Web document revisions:
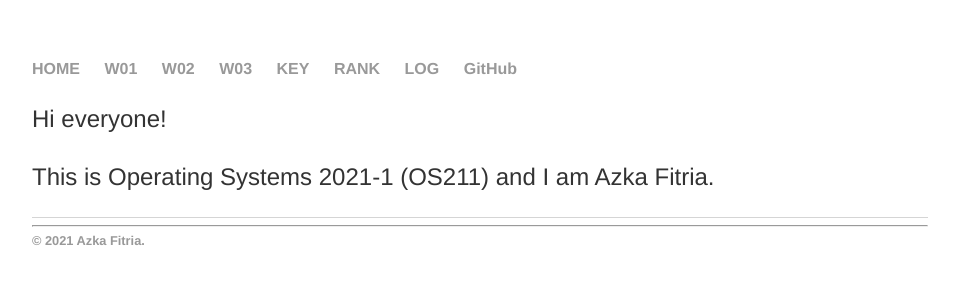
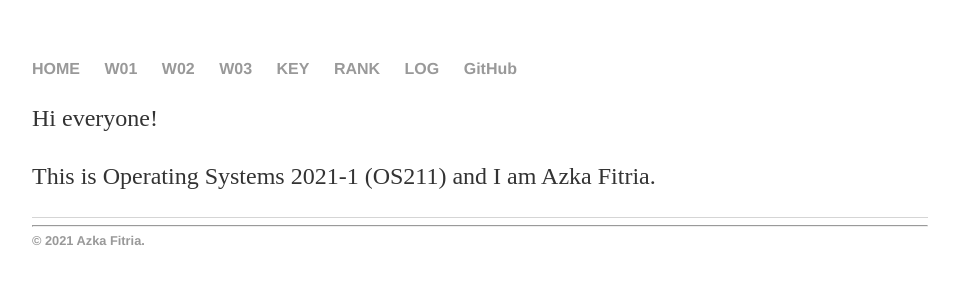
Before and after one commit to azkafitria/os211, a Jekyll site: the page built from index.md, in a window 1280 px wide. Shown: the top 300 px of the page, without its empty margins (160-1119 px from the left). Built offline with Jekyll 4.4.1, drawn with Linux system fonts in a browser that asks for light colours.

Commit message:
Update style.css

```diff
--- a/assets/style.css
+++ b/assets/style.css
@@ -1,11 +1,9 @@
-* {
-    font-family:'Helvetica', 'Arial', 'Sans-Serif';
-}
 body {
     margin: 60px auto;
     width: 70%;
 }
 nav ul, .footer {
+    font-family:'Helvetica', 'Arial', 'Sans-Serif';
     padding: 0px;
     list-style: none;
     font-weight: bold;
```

**Exercise aim**
Copy the data exactly. Any picture it contains is to be omitted.

**Your response**
Before and after one commit to azkafitria/os211, a Jekyll site: the page built from index.md, in a window 1280 px wide. Shown: the top 300 px of the page, without its empty margins (160-1119 px from the left). Built offline with Jekyll 4.4.1, drawn with Linux system fonts in a browser that asks for light colours.

Commit message:
Update style.css

```diff
--- a/assets/style.css
+++ b/assets/style.css
@@ -1,11 +1,9 @@
-* {
-    font-family:'Helvetica', 'Arial', 'Sans-Serif';
-}
 body {
     margin: 60px auto;
     width: 70%;
 }
 nav ul, .footer {
+    font-family:'Helvetica', 'Arial', 'Sans-Serif';
     padding: 0px;
     list-style: none;
     font-weight: bold;
```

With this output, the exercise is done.